(Front-end code change data)
******

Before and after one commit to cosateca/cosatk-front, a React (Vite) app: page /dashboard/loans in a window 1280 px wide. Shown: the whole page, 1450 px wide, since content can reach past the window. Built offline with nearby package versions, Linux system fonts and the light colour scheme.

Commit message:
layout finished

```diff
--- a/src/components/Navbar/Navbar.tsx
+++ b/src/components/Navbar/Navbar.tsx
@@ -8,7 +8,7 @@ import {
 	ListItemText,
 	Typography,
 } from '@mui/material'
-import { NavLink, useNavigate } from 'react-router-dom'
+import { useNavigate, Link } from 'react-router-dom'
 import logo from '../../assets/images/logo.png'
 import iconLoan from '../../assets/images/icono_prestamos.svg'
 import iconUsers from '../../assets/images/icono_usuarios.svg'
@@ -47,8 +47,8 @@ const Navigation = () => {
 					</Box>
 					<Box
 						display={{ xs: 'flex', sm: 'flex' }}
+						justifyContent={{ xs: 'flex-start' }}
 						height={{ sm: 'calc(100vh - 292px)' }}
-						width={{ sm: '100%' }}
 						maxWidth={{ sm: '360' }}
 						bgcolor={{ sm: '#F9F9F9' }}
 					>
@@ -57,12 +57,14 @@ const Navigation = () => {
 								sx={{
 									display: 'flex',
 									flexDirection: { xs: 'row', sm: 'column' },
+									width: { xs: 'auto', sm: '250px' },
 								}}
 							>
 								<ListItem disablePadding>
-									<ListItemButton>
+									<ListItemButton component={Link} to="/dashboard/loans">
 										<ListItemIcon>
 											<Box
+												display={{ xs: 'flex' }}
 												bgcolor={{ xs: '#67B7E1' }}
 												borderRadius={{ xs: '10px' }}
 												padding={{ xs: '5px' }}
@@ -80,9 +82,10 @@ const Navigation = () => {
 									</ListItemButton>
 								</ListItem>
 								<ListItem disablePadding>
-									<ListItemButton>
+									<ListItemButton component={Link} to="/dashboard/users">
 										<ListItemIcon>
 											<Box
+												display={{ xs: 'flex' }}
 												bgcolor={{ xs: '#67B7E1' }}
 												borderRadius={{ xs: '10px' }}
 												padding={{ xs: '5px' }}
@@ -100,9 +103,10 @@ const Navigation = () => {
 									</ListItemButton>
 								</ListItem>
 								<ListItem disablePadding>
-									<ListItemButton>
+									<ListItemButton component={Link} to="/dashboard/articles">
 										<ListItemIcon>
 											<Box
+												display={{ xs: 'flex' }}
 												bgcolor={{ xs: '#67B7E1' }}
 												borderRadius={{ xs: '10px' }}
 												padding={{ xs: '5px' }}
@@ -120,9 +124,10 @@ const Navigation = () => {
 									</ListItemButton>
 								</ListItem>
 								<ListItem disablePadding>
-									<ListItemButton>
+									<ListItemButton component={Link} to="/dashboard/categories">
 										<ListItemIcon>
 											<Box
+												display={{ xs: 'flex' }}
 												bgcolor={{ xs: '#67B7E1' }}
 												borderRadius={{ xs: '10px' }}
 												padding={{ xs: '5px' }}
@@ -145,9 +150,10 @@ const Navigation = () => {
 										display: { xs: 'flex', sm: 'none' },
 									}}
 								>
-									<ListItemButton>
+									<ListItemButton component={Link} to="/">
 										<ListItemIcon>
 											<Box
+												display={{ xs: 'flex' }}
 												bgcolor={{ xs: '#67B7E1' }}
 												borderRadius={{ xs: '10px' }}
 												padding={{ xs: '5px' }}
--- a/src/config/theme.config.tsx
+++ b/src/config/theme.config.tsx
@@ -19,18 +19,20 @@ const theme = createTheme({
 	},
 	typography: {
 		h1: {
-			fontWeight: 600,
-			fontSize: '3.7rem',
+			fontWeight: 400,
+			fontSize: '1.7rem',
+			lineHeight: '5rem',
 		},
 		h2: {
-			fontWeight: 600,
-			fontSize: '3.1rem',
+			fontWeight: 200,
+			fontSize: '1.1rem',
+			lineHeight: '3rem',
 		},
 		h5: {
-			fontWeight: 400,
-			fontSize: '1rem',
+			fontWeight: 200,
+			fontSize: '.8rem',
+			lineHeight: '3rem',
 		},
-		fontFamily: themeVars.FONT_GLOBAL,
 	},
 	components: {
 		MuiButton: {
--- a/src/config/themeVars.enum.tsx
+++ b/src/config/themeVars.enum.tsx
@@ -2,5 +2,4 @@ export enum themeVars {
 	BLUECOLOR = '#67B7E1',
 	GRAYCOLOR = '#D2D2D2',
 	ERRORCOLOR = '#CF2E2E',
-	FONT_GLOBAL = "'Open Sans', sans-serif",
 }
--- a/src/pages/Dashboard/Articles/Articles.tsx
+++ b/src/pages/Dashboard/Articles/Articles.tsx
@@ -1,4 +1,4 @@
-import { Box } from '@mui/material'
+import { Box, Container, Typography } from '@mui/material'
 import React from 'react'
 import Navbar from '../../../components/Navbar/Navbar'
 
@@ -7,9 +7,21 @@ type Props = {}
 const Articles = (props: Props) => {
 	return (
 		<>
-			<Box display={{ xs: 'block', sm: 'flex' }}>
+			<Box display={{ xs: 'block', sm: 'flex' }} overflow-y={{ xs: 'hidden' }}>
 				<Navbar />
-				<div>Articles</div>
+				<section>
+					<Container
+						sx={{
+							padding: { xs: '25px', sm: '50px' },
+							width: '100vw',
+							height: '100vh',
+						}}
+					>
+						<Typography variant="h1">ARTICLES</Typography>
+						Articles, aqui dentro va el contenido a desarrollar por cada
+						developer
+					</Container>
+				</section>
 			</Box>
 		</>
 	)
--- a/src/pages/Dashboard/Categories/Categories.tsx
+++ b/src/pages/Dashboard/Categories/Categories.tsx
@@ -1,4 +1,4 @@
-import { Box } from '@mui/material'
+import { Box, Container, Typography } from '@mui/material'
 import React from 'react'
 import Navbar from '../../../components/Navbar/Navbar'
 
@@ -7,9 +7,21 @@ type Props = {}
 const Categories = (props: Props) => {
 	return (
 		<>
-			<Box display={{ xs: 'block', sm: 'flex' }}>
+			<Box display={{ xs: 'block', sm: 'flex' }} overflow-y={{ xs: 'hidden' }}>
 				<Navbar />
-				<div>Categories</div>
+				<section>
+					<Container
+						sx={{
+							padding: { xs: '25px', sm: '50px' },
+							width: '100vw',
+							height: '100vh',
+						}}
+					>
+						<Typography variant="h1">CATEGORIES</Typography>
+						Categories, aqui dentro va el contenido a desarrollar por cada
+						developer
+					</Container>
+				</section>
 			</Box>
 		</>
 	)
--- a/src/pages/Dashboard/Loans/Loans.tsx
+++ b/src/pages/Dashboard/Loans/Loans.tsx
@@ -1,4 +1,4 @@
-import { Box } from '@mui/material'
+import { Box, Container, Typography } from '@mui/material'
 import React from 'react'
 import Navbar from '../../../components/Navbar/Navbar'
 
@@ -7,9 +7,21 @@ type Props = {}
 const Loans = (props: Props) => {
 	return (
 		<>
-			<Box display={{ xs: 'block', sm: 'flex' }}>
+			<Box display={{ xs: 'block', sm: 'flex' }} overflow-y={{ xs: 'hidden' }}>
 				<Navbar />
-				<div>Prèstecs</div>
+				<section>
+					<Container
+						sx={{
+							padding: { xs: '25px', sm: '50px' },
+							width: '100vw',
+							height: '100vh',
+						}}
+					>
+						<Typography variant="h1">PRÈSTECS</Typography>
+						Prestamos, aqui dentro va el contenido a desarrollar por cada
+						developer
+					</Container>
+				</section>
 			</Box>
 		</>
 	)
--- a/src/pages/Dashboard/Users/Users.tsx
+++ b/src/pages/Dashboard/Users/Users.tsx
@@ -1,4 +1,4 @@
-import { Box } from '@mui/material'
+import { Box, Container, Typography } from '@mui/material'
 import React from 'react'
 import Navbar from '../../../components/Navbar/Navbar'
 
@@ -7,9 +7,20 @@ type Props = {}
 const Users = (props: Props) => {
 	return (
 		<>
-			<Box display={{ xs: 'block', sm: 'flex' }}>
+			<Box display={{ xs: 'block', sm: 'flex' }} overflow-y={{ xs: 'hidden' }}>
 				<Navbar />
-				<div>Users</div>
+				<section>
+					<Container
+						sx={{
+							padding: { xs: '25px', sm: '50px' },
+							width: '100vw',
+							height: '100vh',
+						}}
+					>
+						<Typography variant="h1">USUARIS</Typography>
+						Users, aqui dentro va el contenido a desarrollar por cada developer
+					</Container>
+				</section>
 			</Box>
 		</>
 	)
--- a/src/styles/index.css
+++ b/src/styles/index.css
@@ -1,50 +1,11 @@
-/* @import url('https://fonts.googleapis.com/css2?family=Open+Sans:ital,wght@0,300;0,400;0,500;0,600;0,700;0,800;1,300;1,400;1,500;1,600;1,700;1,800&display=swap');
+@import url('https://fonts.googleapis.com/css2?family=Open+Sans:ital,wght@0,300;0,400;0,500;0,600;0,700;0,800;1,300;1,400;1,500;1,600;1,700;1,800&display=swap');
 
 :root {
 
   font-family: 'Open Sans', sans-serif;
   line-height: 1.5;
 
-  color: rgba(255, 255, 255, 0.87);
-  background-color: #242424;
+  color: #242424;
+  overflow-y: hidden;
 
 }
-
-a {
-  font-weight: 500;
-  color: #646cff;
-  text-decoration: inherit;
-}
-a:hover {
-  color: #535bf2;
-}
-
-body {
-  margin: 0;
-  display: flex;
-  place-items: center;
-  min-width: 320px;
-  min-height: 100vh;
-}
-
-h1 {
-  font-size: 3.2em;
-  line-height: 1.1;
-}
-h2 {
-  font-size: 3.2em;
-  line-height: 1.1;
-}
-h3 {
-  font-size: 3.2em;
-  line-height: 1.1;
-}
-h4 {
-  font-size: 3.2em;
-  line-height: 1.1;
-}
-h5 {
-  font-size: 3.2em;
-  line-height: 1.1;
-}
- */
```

******

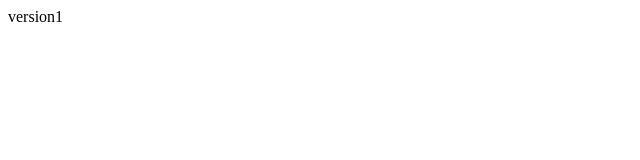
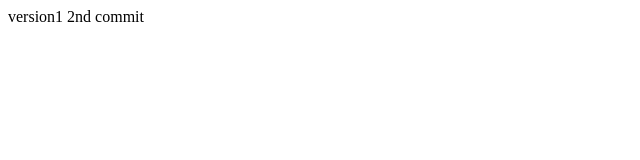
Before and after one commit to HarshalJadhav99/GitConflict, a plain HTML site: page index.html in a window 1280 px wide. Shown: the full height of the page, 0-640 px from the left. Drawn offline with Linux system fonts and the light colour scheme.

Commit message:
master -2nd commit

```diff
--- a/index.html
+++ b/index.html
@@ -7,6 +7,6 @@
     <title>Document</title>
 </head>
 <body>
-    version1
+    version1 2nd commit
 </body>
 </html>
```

******

= WORK TO COMPLETE =
Copy all lines above containing the string "index".

= SOLUTION TO THIS TASK =
--- a/src/styles/index.css
+++ b/src/styles/index.css
Before and after one commit to HarshalJadhav99/GitConflict, a plain HTML site: page index.html in a window 1280 px wide. Shown: the full height of the page, 0-640 px from the left. Drawn offline with Linux system fonts and the light colour scheme.
--- a/index.html
+++ b/index.html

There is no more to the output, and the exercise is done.